You will never learn the terrible secret of Werewolf Island!
Christine Chung had a story in the New York Times yesterday:
There Are Holes on the Ocean Floor. Scientists Don’t Know Why.
Similar openings on the sea floor were first spotted 18 years ago along the Mid-Atlantic Ridge. Their origins remain unknown. Scientists are asking the public for their thoughts.
As a member of the public, my thoughts are: scientists are really at it this week. Scientists should chill for just like one second.
But this story reminded me of a newsletter I wrote between about October 2013 and February 2014, with a couple brief revivals after that. It was called Story Idea, and Jess Zimmerman described it as “..like being on Kilgore Trout's mailing list." Every day I sent a very brief snippet in the form of a creative writing prompt, although I wouldn’t call them useful writing prompts.
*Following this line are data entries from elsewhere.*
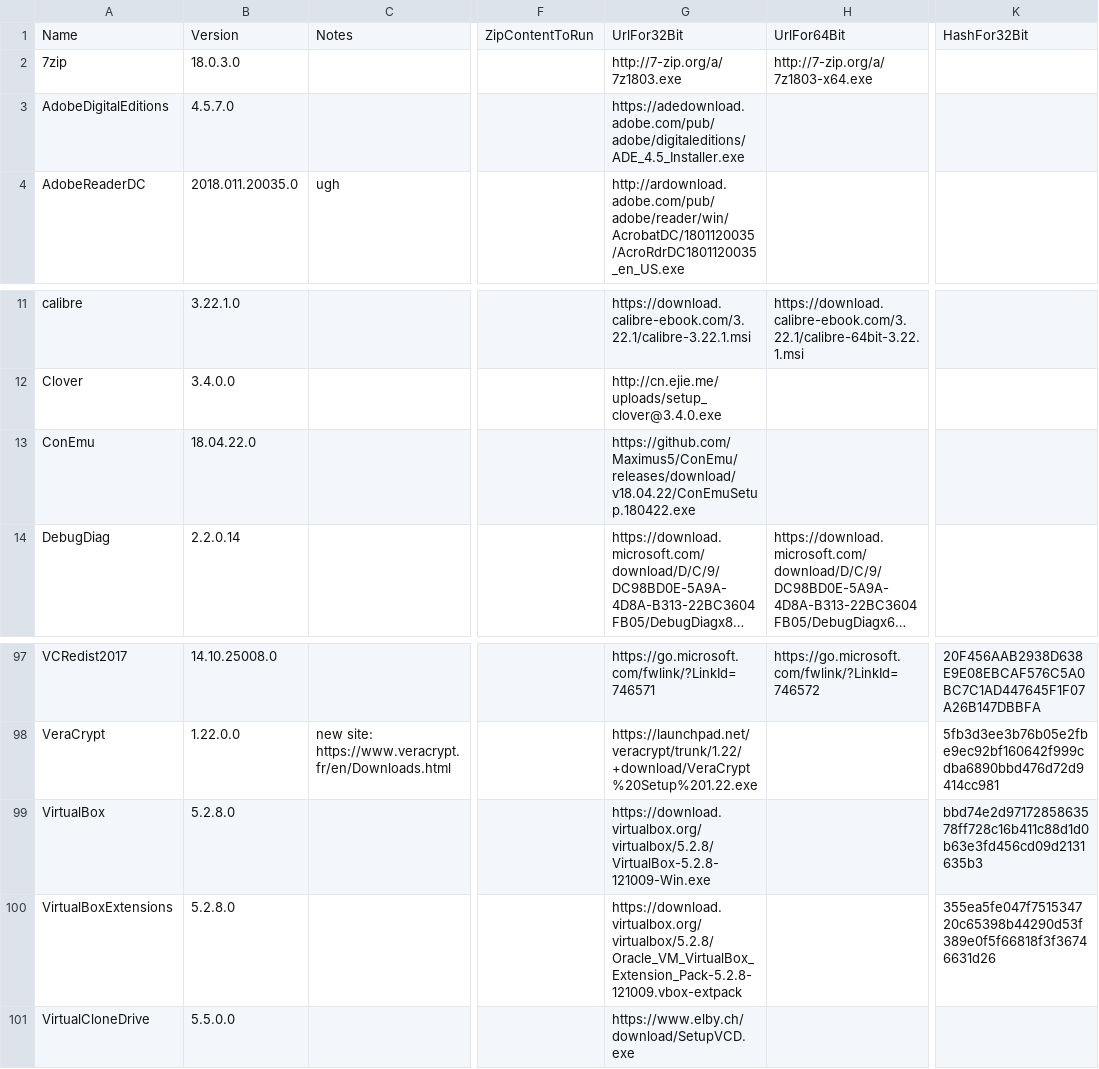
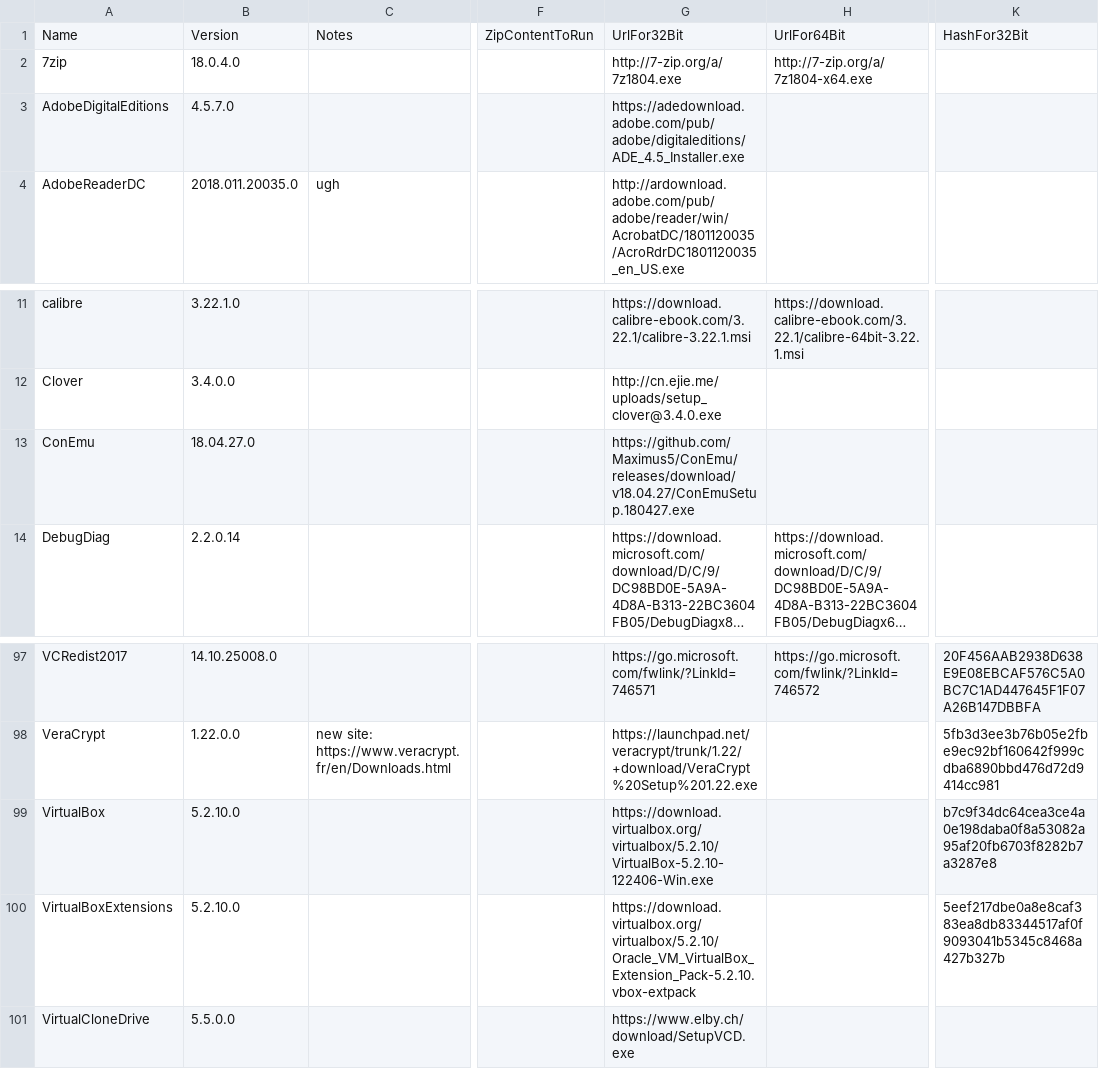
Before and after one commit to ackphht/ackphht.github.io, a CSV file: AckAptInstallDatabase.csv, drawn as a sheet; only a part is shown, gaps mark what is left out; long unchanged cells end in …; the diff names each change by its address in the sheet, - before the commit and + after, or states it on an @@ line.

Commit message:
AckApt: 7zip 18.0.4, ConEmu 18.04.27, VirtualBox 5.2.10

```diff
--- a/AckAptInstallDatabase.csv
+++ b/AckAptInstallDatabase.csv
-B2: 18.0.3.0
+B2: 18.0.4.0
-G2: http://7-zip.org/a/7z1803.exe
+G2: http://7-zip.org/a/7z1804.exe
-H2: http://7-zip.org/a/7z1803-x64.exe
+H2: http://7-zip.org/a/7z1804-x64.exe
-B13: 18.04.22.0
+B13: 18.04.27.0
-G13: https://github.com/Maximus5/ConEmu/releases/download/v18.04.22/ConEmuSetup.180422.exe
+G13: https://github.com/Maximus5/ConEmu/releases/download/v18.04.27/ConEmuSetup.180427.exe
-B99:B100: 5.2.8.0
+B99:B100: 5.2.10.0
-G99: https://download.virtualbox.org/virtualbox/5.2.8/VirtualBox-5.2.8-121009-Win.exe
+G99: https://download.virtualbox.org/virtualbox/5.2.10/VirtualBox-5.2.10-122406-Win.exe
-K99: bbd74e2d9717285863578ff728c16b411c88d1d0b63e3fd456cd09d2131635b3
+K99: b7c9f34dc64cea3ce4a0e198daba0f8a53082a95af20fb6703f8282b7a3287e8
-G100: https://download.virtualbox.org/virtualbox/5.2.8/Oracle_VM_VirtualBox_Extension_Pack-5.2.8-121009.vbox-extpack
+G100: https://download.virtualbox.org/virtualbox/5.2.10/Oracle_VM_VirtualBox_Extension_Pack-5.2.10.vbox-extpack
-K100: 355ea5fe047f751534720c65398b44290d53f389e0f5f66818f3f36746631d26
+K100: 5eef217dbe0a8e8caf383ea8db83344517af0f9093041b5345c8468a427b327b
```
What I learned from this project, which overlapped with the first few months of Tabs, was that two daily newsletters is too much, even if one is just a sentence or two. And also that my subconscious is obsessed with hands, the deep ocean, and the insides of things not being what you’d expect.
Story Idea never had more than about 200 subscribers, but I bet every one of them is reading this, so I hope for you folks it’s a charming throwback to a simpler time. And for everyone else, this is part of my personal Lore, so here are some of my favorite Story Ideas.
The stars are amazing tonight, look at them all. Wait, those aren't stars. Those are starfish! Millions of them, and they're all... glowing? And we're not looking up into space but down at the ocean. Wow, I really got all turned around on this whole situation. Those starfish sure are moving fast.
Aliens arrive on earth, ignore humanity, and go to war against the sharks. The aliens win and take up residence in the oceans. No one knows what they're doing down there, but we never knew what the sharks were doing either.
Your work-cycle tasks finished, you gaze down at the roiling cloud concealing the continents and oceans and wonder how long you can continue believing that mission control's silence is just another of their pranks.